Saturday, March 12, 2011

Driver's seat patient who failed driver's ed

Although much more could be said, the Driver's Seat Patients blog thinks this video poignantly illustrates a) how patients and doctors are bumbling their way from a paternalistic doctor-patient relationship to one of shared decision making; b) why puppets should never use iphones; c) what happens when doctors pursue puppetry; d) some puppets who might benefit from a plastic surgeon's groupon deal.

The Too Informed Patient from Marketplace on Vimeo.

Friday, March 11, 2011

Getting in the driver's seat of your bank

The DSP blog is stumped and would appreciate your input:

1)  why are the maps to put us in the driver's seat of our money seemingly so much superior than those maps for us in the driver's seat of our health?  (Take a look at Mint.com--it is simply incredible!  and it is leaves health sites in the dust).

2)  of all of the sites you know, which health site comes the closest to Mint.com

Thursday, March 10, 2011

Doctors inviting customers, I mean, patients, via Groupon

Still not convinced that doctors see you as a customer?  One plastic surgery group in Boston used Groupon to get the word out that Groupon ?patients could get laser hair removal for less than 25% of the normal $800 price.  Despite the DSP blog spouse's unfair comments about the ever increasing amount of hair on the DSP blog's back, the DSP blog was not in need of the hair removal offer.  However, it was disappointed that it could no longer by the cellulite treatment ($249 value) for its sisters (deal has expired).

The DSP blog anticipates the situations like this will increasingly force patients to make customer-like decisions with greater frequency.  Those who know best how to evaluate these ads placed under their windshield wiper will best be able to know which ones they should throw away and which ones they should pursue.

Even if you don't subscribe to Groupon, those reading this sentence may finish reading it for 50% off, today only.

Wednesday, March 9, 2011

Like it or not, you're being thrust into the driver's seat

Should patients be viewed as customers?  Is it appropriate to suggest that patients get in the driver's seat?  If billboards are advertising joint replacement, lap band specials can be found on the internet, and you can find out if you're at increased risk for experiencing muscle pain while taking statins, and you can directly access these services without going through a gatekeeper, then I would suggest that to a large extent, you are at the very least being viewed as a customer by many health care manufacturers, doctors, and hospitals.

If so, who do you turn to know whether you should pursue any of these flyers left under your windshield wiper while you're getting the groceries?  Or do you just throw them away?  Wouldn't it be nice if there was a "consumer reports" to turn to?   Interestingly, there is.  Not only that, it helps you sift through the small print that you might have otherwise missed, like the part about what percentage of patients that pursue lap band surgery love it so much that they have the band removed.  (about 1/3 need revision or removal of the band according to this reputable source).

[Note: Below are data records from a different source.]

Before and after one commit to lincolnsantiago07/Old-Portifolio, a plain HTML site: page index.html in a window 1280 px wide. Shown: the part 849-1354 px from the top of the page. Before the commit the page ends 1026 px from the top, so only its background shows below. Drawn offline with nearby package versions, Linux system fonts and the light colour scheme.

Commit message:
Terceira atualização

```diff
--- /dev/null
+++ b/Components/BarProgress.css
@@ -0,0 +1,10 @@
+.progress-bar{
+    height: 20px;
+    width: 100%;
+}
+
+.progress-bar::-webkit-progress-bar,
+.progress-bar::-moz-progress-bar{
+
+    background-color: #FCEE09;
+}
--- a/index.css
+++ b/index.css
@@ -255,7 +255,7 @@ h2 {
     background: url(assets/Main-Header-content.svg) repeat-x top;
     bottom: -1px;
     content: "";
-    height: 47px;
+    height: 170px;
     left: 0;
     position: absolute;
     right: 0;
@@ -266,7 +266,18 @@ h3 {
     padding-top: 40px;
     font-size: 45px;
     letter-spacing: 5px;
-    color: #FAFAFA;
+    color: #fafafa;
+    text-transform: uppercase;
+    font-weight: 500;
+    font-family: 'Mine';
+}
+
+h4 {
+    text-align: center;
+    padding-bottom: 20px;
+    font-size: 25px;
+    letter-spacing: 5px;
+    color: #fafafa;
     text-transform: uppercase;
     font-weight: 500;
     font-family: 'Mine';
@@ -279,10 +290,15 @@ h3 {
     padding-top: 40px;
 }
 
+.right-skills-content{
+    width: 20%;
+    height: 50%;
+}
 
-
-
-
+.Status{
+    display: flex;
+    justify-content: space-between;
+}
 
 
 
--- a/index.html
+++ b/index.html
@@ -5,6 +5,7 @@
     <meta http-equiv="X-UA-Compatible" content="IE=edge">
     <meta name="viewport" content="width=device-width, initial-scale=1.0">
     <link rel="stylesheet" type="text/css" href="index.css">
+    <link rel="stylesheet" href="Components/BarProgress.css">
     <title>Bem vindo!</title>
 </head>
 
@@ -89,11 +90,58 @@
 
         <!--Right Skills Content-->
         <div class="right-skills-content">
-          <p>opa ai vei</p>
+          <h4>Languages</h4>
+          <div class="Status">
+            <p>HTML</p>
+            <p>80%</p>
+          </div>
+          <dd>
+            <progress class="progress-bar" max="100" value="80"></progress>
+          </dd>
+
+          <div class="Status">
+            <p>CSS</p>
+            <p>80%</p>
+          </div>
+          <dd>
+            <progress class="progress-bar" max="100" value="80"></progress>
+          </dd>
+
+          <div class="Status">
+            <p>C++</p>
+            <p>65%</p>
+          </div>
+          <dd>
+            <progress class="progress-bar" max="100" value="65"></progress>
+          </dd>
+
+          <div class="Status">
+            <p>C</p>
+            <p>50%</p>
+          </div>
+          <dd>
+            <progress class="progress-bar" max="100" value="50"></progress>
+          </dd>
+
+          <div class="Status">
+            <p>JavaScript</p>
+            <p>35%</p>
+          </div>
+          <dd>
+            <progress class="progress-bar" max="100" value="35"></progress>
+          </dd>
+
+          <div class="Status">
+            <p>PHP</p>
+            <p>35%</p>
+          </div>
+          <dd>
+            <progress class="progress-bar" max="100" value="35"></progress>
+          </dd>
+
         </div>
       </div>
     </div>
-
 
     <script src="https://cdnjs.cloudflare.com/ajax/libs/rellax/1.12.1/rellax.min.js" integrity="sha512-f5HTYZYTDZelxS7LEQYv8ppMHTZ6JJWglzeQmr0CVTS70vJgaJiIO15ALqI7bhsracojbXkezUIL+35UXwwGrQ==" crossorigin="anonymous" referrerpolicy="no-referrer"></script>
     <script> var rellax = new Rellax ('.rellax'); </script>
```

Although Consumer Reports is great,  let's see it for what it is--a great map to have in your glove compartment.  But to figure out the best destination, make sure you have a primary care physician in the passenger seat that you enjoy talking to and will help you figure out which destination makes the most sense.

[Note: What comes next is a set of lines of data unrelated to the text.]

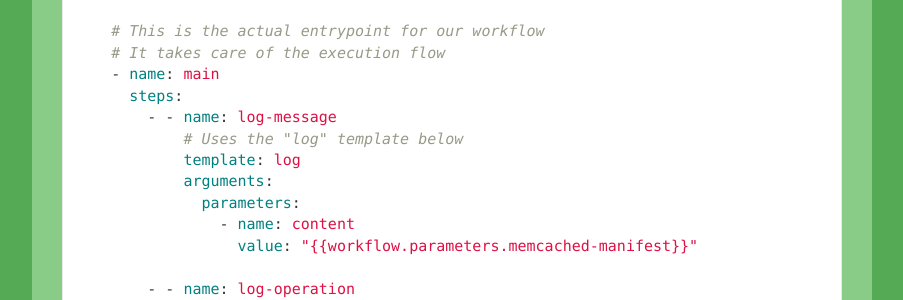
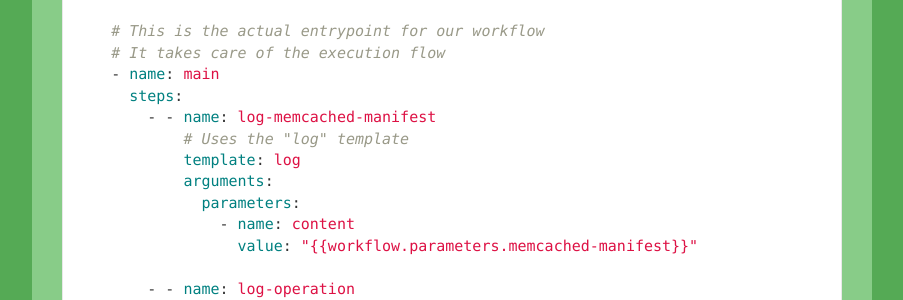
Before and after one commit to reinvantveer/reinvantveer.github.io, a Jekyll site: the page built from _posts/2022-01-29-easier-operator.md, in a window 1280 px wide and 900 px high, scrolled down 16270 px. Shown: the part 152-452 px from the top of the window, without its empty margins (188-1091 px from the left). Built offline with Jekyll 4.4.1, drawn with Linux system fonts in a browser that asks for light colours; comment, search, counter and statistics services are not loaded.

Commit message:
rename: logs the memcached manifest
Signed-off-by: reinvantveer <rein@vantveer.me>

```diff
--- a/_includes/memcached/workflow-template.yaml
+++ b/_includes/memcached/workflow-template.yaml
@@ -100,8 +100,8 @@ spec:
     # It takes care of the execution flow
     - name: main
       steps:
-        - - name: log-message
-            # Uses the "log" template below
+        - - name: log-memcached-manifest
+            # Uses the "log" template
             template: log
             arguments:
               parameters:
```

Sunday, March 6, 2011

Sarah Palin talks about Driver's Seat Patients Blog in embarrassing interview

Okay, so I am engaging in some self-promotional behavior. I was, yeah, just a little surprised, and I must admit, somewhat flattered, when Sarah Palin mentioned this young blog, admittedly during what must have been a somewhat embarrassing situation for her, so, yeah.